Advanced applications for machine vision in automotive, robotics, quality, and safety use hybrid technologies, vision for robotic or machine guidance and in-line part inspection, and 3D imaging. Technology and imaging standard advances help.
Advanced applications for machine vision in automotive, robotics, quality, and safety use hybrid technologies, vision for robotic or machine guidance and in-line part inspection, and 3D imaging. Technology and imaging standard advances help. The articles below appeared in the Control Engineering May 2013 North American print and digital edition and are linked below, online, with additional information and images.

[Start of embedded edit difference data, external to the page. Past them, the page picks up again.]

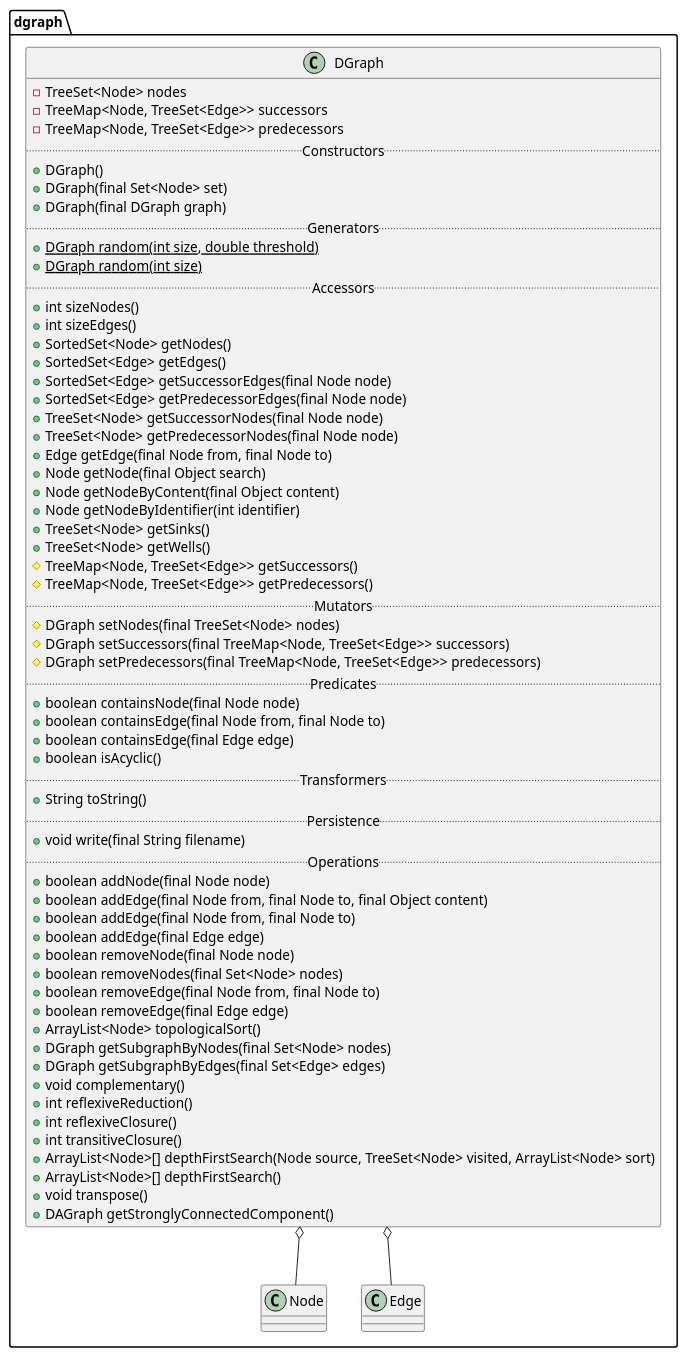
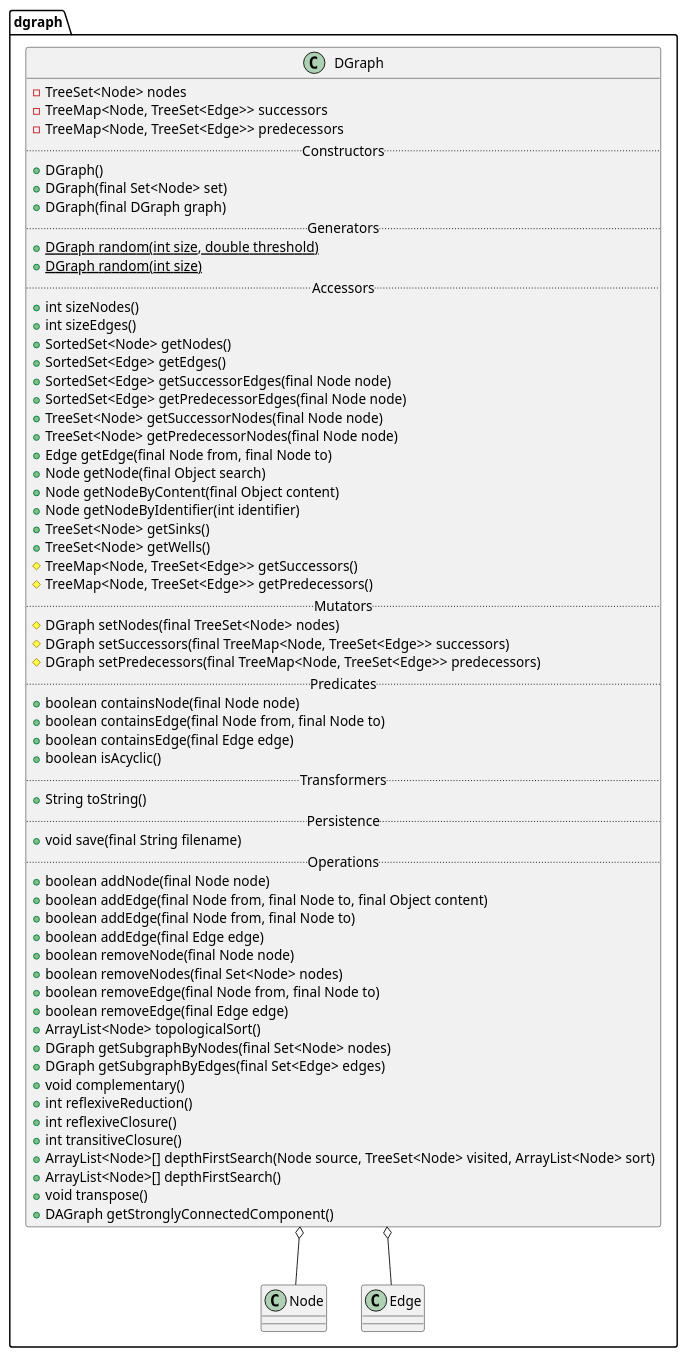
One commit to thegalactic/java-lattices changed the diagram in src/dgraph/DGraph.iuml. Above: the diagram before and after it, drawn with PlantUML. The commit also changed 32 other files, not shown here.

```diff
--- a/src/dgraph/DGraph.iuml
+++ b/src/dgraph/DGraph.iuml
@@ -1,67 +1,67 @@
 package dgraph {
     class DGraph {
         -TreeSet<Node> nodes
         -TreeMap<Node, TreeSet<Edge>> successors
         -TreeMap<Node, TreeSet<Edge>> predecessors
         .. Constructors ..
         +DGraph()
         +DGraph(final Set<Node> set)
         +DGraph(final DGraph graph)
         .. Generators ..
         +{static}DGraph random(int size, double threshold)
         +{static}DGraph random(int size)
         .. Accessors ..
         +int sizeNodes()
         +int sizeEdges()
         +SortedSet<Node> getNodes()
         +SortedSet<Edge> getEdges()
         +SortedSet<Edge> getSuccessorEdges(final Node node)
         +SortedSet<Edge> getPredecessorEdges(final Node node)
         +TreeSet<Node> getSuccessorNodes(final Node node)
         +TreeSet<Node> getPredecessorNodes(final Node node)
         +Edge getEdge(final Node from, final Node to)
         +Node getNode(final Object search)
         +Node getNodeByContent(final Object content)
         +Node getNodeByIdentifier(int identifier)
         +TreeSet<Node> getSinks()
         +TreeSet<Node> getWells()
         #TreeMap<Node, TreeSet<Edge>> getSuccessors()
         #TreeMap<Node, TreeSet<Edge>> getPredecessors()
         .. Mutators ..
         #DGraph setNodes(final TreeSet<Node> nodes)
         #DGraph setSuccessors(final TreeMap<Node, TreeSet<Edge>> successors)
         #DGraph setPredecessors(final TreeMap<Node, TreeSet<Edge>> predecessors)
         .. Predicates ..
         +boolean containsNode(final Node node)
         +boolean containsEdge(final Node from, final Node to)
         +boolean containsEdge(final Edge edge)
         +boolean isAcyclic()
         .. Transformers ..
         +String toString()
         .. Persistence ..
-        +void write(final String filename)
+        +void save(final String filename)
         .. Operations ..
         +boolean addNode(final Node node)
         +boolean addEdge(final Node from, final Node to, final Object content)
         +boolean addEdge(final Node from, final Node to)
         +boolean addEdge(final Edge edge)
         +boolean removeNode(final Node node)
         +boolean removeNodes(final Set<Node> nodes)
         +boolean removeEdge(final Node from, final Node to)
         +boolean removeEdge(final Edge edge)
         +ArrayList<Node> topologicalSort()
         +DGraph getSubgraphByNodes(final Set<Node> nodes)
         +DGraph getSubgraphByEdges(final Set<Edge> edges)
         +void complementary()
         +int reflexiveReduction()
         +int reflexiveClosure()
         +int transitiveClosure()
         +ArrayList<Node>[] depthFirstSearch(Node source, TreeSet<Node> visited, ArrayList<Node> sort)
         +ArrayList<Node>[] depthFirstSearch()
         +void transpose()
         +DAGraph getStronglyConnectedComponent()
     }
 
     DGraph o-- Node
     DGraph o-- Edge
 }
```
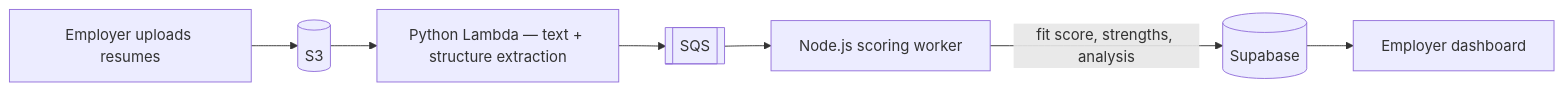
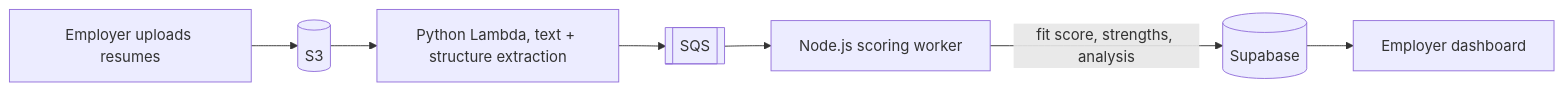
One commit to junaiid-khattak/portfolio-agent changed the first of 2 diagrams in content/case-studies/nayld-hire.mdx. Above: the diagram before and after it, drawn with Mermaid. The commit also changed other lines of this file and 25 other files, not shown here.

````diff
--- a/content/case-studies/nayld-hire.mdx
+++ b/content/case-studies/nayld-hire.mdx
@@ -20,9 +20,9 @@
 ```mermaid
 flowchart LR
   U[Employer uploads resumes] --> S3[(S3)]
-  S3 --> EX["Python Lambda — text + structure extraction"]
+  S3 --> EX["Python Lambda, text + structure extraction"]
   EX --> Q[[SQS]]
   Q --> WK[Node.js scoring worker]
   WK -->|"fit score, strengths, analysis"| DB[(Supabase)]
   DB --> UI[Employer dashboard]
 ```
````
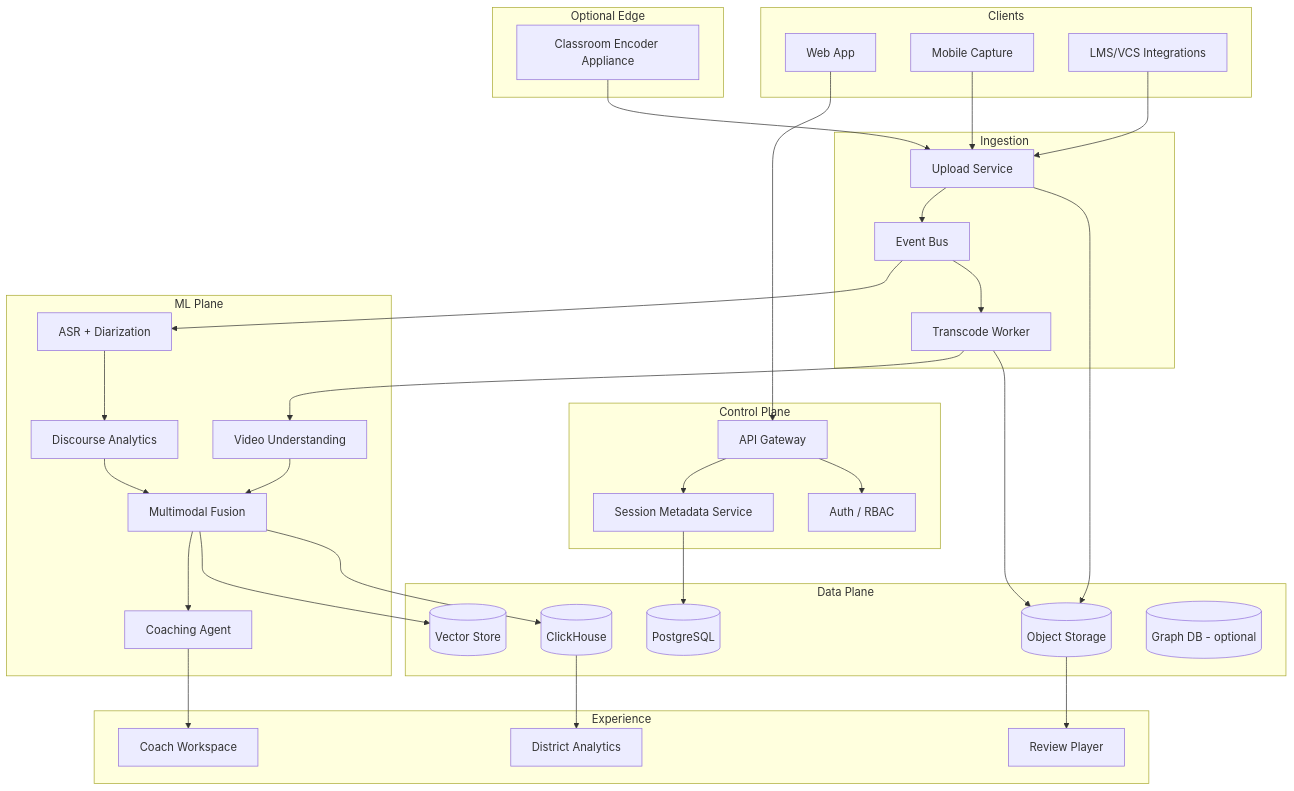
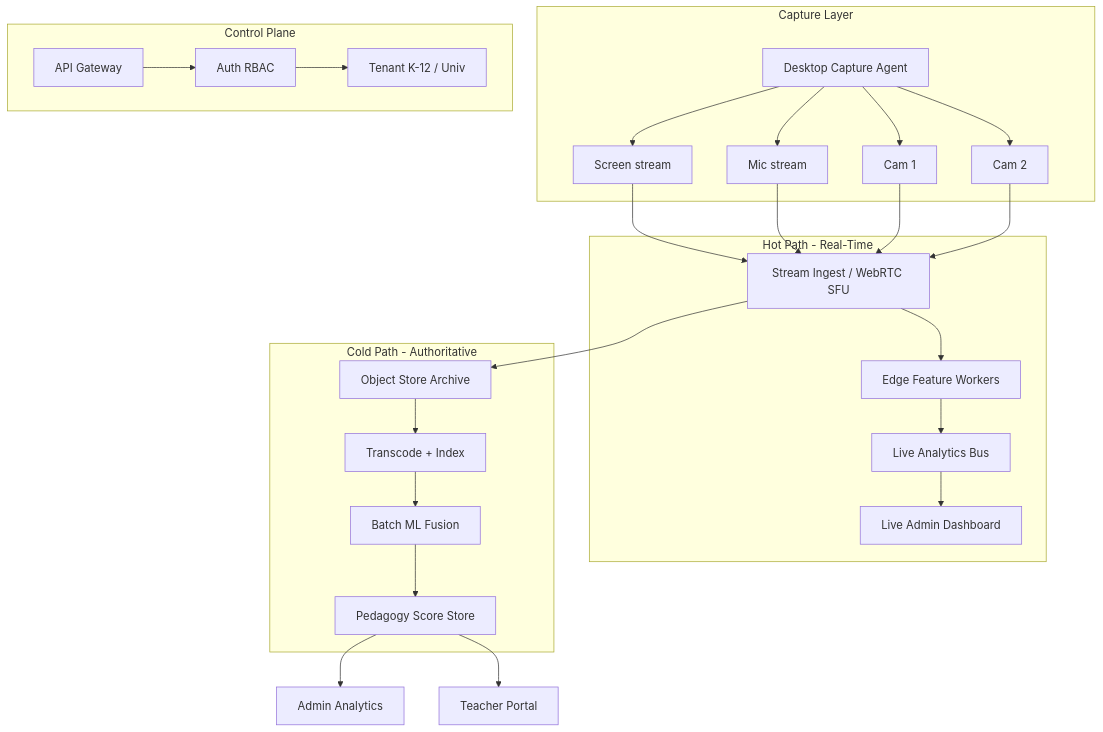
One commit to NITISH-R-G/PedagogyX changed the first of 3 diagrams in docs/05-architecture/SYSTEM_ARCHITECTURE.md. Above: the diagram before and after it, drawn with Mermaid. The commit also changed other lines of this file and 13 other files, not shown here.

````diff
--- a/docs/05-architecture/SYSTEM_ARCHITECTURE.md
+++ b/docs/05-architecture/SYSTEM_ARCHITECTURE.md
@@ -20,69 +22,38 @@
 ```mermaid
 flowchart TB
-    subgraph clients [Clients]
-        WEB[Web App]
-        MOB[Mobile Capture]
-        EXT[LMS/VCS Integrations]
+    subgraph capture [Capture Layer]
+        AGENT[Desktop Capture Agent]
+        SCR[Screen stream]
+        MIC[Mic stream]
+        CAM1[Cam 1]
+        CAM2[Cam 2]
     end
 
-    subgraph edge [Optional Edge]
-        ENC[Classroom Encoder Appliance]
+    subgraph realtime [Hot Path - Real-Time]
+        ING[Stream Ingest / WebRTC SFU]
+        EDGE[Edge Feature Workers]
+        LIVE[Live Analytics Bus]
+        DASH_L[Live Admin Dashboard]
     end
 
-    subgraph api [Control Plane]
-        GW[API Gateway]
-        AUTH[Auth / RBAC]
-        META[Session Metadata Service]
+    subgraph batch [Cold Path - Authoritative]
+        ARCH[Object Store Archive]
+        TR[Transcode + Index]
+        ML[Batch ML Fusion]
+        SCORE[Pedagogy Score Store]
     end
 
-    subgraph ingest [Ingestion]
-        UP[Upload Service]
-        BUS[Event Bus]
-        TR[Transcode Worker]
+    subgraph plane [Control Plane]
+        GW[API Gateway]
+        AUTH[Auth RBAC]
+        TEN[Tenant K-12 / Univ]
     end
 
-    subgraph ml [ML Plane]
-        ASR[ASR + Diarization]
-        NLP[Discourse Analytics]
-        CV[Video Understanding]
-        FUS[Multimodal Fusion]
-        LLM[Coaching Agent]
-    end
-
-    subgraph data [Data Plane]
-        OBJ[(Object Storage)]
-        OLTP[(PostgreSQL)]
-        OLAP[(ClickHouse)]
-        VEC[(Vector Store)]
-        GRAPH[(Graph DB - optional)]
-    end
-
-    subgraph exp [Experience]
-        REV[Review Player]
-        COACH[Coach Workspace]
-        DASH[District Analytics]
-    end
-
-    WEB --> GW
-    MOB --> UP
-    EXT --> UP
-    ENC --> UP
-    GW --> AUTH
-    GW --> META
-    UP --> OBJ
-    UP --> BUS
-    BUS --> TR
-    TR --> OBJ
-    BUS --> ASR
-    ASR --> NLP
-    TR --> CV
-    NLP --> FUS
-    CV --> FUS
-    FUS --> OLAP
-    FUS --> VEC
-    FUS --> LLM
-    META --> OLTP
-  LLM --> COACH
-    OBJ --> REV
-    OLAP --> DASH
+    AGENT --> SCR & MIC & CAM1 & CAM2
+    SCR & MIC & CAM1 & CAM2 --> ING
+    ING --> EDGE --> LIVE --> DASH_L
+    ING --> ARCH --> TR --> ML --> SCORE
+    GW --> AUTH --> TEN
+    SCORE --> DASH_A[Admin Analytics]
+    SCORE --> T_PORT[Teacher Portal]
 ```
````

Hybrid laser-camera technology is ideal for surface measurement in many industries. The camera detects a laser projected onto an object at a specific angle.
Visual servo control: Vision used for robotic or machine guidance also can be used for in-line part inspection to enhance product quality with traditional feedback systems. See online video.
Three-dimensional (3D) imaging can be used to verify rope and cable quality to measure pitch length and diameter, and identify rope surface damage and type of wear, with accuracy surpassing current methods, to enhance safety. See photos.
Recent new products and standards advances include FDA traceability, higher speed, and connectivity and integration standards.
- Articles edited by Mark T. Hoske, content manager, CFE Media, Control Engineering, email@example.com.
Annual Salary Survey
After almost a decade of uncertainty, the confidence of plant floor managers is soaring. Even with a number of challenges and while implementing new technologies, there is a renewed sense of optimism among plant managers about their business and their future.
The respondents to the 2014 Plant Engineering Salary Survey come from throughout the U.S. and serve a variety of industries, but they are uniform in their optimism about manufacturing. This year’s survey found 79% consider manufacturing a secure career. That’s up from 75% in 2013 and significantly higher than the 63% figure when Plant Engineering first started asking that question a decade ago.